Navigating Roundabouts

Overview

What are roundabouts, and what are their benefits?

A roundabout is an intersection where traffic travels around a central island in a counterclockwise direction. Vehicles entering or exiting the roundabout must yield to vehicles, bicyclists, and pedestrians.

Roundabouts can have many advantages over traffic signals when constructed in the right location, including:

  • They provide traffic calming, resulting in reduced speeds.
  • They require less maintenance, have lower yearly operational costs, and have a longer service life.
  • They reduce greenhouse gas emissions by reducing vehicle idling time.
  • The median islands provide refuge for pedestrians, allowing them to cross one direction of traffic at a time.
  • They provide additional opportunities for landscaping in the community.

Tips for Motorists Navigating Roundabouts

When you approach a roundabout:

  • Slow down as you approach the intersection.
  • Yield to pedestrians and bicyclists crossing the roadway.
  • Watch for signs and pavement markings that guide you or prohibit certain movements.
  • Enter the roundabout when there is a big enough gap in traffic.
  • Drive in a counterclockwise direction. Do not stop or pass other vehicles.
  • Use your turn signals when you change lanes or exit the roundabout.
  • If you miss your exit, continue around until you return to your exit.

For roundabouts with multiple lanes:

choose your entry or exit lane based on your destination. For example:

  • Turn right at the intersection, choose the right-hand lane and exit in the right-hand lane. (Blue car)
  • Go straight through the intersection, choose either lane, and exit in the lane you entered. (Red car)
  • Turn left, choose the left lane, and exit. (Yellow car)
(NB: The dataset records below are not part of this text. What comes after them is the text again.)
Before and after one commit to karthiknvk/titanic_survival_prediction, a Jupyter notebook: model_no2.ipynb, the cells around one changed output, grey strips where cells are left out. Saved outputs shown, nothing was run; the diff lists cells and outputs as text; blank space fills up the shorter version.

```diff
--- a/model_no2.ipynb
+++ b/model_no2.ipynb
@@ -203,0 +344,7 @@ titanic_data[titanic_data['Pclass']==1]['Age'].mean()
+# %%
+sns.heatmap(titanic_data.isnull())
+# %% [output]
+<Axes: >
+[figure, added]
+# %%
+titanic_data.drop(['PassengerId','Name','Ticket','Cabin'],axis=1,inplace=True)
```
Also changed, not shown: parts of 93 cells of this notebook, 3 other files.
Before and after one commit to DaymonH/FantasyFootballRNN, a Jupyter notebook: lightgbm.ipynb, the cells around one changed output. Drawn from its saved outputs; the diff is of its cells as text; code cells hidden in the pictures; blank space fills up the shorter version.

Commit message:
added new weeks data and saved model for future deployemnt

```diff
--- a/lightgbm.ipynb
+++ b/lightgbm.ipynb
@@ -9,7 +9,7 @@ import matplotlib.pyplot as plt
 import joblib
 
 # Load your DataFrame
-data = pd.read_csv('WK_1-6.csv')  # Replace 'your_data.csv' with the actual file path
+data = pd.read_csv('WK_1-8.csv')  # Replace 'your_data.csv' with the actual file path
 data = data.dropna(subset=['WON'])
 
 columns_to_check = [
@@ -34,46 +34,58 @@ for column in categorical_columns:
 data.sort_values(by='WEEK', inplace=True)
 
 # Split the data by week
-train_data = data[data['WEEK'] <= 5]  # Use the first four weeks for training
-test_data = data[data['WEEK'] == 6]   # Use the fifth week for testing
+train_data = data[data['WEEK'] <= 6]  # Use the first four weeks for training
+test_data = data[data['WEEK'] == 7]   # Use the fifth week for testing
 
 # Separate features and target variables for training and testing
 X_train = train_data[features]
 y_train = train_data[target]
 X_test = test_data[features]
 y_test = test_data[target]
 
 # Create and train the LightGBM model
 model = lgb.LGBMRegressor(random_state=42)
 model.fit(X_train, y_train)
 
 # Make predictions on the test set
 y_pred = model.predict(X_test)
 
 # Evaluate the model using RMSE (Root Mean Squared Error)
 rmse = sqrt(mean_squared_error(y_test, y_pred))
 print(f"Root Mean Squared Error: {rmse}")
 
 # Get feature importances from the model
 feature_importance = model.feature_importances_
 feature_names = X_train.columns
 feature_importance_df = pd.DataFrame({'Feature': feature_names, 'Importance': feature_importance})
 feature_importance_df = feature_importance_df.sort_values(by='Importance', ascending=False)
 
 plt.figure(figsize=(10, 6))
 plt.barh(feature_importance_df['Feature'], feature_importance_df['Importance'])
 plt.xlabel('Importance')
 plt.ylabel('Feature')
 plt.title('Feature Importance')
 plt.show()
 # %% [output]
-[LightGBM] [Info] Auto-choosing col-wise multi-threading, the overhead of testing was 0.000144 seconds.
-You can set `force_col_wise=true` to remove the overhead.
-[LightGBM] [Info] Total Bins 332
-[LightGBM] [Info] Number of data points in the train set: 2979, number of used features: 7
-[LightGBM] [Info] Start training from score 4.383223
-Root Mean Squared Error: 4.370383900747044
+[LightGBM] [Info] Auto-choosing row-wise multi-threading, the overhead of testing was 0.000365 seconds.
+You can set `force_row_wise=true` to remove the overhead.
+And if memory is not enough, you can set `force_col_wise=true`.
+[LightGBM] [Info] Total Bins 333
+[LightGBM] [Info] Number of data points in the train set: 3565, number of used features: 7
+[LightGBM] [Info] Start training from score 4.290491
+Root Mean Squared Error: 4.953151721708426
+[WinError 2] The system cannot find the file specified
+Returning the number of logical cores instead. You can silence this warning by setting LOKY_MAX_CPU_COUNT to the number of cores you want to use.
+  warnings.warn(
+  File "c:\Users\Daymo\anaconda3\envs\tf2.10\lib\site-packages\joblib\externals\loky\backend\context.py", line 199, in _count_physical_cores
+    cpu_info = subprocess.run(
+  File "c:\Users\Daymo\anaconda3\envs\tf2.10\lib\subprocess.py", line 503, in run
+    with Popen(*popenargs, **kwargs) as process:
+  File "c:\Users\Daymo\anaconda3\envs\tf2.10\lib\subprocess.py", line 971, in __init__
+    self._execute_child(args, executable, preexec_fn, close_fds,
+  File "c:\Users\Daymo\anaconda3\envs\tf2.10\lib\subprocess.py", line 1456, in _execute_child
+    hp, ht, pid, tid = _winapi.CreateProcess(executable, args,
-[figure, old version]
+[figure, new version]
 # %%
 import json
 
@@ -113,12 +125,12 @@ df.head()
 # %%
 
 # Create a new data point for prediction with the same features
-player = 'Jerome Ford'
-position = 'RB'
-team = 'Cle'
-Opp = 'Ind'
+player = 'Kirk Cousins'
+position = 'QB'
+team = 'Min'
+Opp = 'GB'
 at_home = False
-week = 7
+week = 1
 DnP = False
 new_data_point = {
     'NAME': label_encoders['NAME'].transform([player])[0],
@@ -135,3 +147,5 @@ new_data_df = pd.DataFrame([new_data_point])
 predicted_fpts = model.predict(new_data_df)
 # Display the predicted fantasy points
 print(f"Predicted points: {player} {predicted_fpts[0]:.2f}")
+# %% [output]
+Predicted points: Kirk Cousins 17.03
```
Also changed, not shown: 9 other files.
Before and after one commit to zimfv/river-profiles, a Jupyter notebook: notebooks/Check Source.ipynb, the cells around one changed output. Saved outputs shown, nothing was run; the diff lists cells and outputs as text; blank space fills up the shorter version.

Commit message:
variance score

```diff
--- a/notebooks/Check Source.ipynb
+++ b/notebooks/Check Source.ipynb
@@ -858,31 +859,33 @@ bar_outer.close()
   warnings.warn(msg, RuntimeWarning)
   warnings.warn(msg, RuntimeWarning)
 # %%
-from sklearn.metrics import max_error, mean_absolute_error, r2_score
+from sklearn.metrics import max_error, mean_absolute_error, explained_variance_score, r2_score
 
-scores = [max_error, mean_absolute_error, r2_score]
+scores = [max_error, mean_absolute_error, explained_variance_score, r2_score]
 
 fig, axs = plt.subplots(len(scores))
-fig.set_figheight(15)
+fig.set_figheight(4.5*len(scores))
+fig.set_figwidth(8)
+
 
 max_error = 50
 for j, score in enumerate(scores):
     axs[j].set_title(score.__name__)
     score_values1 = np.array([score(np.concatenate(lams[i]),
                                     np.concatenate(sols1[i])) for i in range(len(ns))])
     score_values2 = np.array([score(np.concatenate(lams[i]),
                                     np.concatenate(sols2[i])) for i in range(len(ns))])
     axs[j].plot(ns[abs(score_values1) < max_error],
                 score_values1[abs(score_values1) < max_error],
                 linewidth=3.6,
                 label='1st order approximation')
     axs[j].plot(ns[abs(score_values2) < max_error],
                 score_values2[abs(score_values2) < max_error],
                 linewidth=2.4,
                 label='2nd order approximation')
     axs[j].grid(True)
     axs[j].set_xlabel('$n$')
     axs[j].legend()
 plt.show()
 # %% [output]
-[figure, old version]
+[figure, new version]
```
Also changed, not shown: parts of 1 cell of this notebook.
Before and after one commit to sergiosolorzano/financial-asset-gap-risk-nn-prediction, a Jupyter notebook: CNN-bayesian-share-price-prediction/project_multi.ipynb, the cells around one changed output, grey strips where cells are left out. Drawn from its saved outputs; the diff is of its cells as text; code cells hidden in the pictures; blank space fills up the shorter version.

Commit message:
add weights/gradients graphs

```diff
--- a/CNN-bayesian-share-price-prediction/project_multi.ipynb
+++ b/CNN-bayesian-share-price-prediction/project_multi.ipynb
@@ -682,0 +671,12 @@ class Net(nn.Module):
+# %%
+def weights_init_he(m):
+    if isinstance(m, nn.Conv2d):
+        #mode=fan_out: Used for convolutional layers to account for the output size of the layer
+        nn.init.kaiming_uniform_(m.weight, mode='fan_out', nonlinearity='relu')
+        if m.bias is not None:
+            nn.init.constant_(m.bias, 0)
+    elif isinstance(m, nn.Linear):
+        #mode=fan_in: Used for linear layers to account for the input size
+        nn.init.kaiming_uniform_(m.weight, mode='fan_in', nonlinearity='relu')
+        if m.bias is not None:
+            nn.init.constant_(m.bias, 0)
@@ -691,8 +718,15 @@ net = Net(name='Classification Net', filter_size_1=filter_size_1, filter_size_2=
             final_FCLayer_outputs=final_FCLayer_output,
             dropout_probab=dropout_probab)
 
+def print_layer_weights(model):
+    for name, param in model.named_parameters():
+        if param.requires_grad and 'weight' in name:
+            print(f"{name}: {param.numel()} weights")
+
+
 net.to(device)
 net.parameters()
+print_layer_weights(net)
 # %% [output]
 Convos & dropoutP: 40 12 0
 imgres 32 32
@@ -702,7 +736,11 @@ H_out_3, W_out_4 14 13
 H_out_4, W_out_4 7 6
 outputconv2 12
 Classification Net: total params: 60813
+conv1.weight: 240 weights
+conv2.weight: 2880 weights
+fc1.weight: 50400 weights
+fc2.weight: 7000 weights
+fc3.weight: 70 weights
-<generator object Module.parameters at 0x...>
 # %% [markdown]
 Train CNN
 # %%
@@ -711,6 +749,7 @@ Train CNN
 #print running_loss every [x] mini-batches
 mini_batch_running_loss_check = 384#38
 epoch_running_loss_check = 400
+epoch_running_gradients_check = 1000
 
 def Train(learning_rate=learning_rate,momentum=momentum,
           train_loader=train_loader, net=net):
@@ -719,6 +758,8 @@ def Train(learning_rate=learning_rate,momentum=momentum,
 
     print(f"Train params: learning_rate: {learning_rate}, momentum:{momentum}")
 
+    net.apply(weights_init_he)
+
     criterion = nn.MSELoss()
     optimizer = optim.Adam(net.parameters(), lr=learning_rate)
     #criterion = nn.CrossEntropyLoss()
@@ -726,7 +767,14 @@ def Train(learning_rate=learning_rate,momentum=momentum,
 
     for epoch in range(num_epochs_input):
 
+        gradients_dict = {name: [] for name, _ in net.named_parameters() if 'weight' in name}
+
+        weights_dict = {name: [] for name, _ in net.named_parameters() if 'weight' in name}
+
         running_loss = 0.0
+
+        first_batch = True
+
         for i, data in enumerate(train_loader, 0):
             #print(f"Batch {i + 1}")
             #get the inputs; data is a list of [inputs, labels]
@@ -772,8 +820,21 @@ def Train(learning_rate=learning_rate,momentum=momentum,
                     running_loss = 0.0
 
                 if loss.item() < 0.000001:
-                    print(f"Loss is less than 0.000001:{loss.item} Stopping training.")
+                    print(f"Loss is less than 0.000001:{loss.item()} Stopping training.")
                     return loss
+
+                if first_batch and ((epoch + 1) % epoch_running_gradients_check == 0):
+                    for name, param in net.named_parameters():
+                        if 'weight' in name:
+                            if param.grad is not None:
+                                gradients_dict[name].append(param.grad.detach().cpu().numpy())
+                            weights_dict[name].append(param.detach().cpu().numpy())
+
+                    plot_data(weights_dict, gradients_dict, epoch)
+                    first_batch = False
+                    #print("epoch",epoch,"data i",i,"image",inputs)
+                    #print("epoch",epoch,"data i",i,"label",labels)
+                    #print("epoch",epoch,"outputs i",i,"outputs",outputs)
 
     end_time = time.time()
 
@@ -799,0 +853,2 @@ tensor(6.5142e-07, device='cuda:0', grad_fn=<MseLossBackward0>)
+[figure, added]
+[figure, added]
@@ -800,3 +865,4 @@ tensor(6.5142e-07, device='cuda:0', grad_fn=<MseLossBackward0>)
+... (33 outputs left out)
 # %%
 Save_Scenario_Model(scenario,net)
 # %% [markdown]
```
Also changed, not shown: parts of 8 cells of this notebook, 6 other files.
Taken from the Department of Motor Vehicles's California Driver Handbook

Additional Resources

For more information about Roundabouts in the United States:

Driving Modern Roundabouts: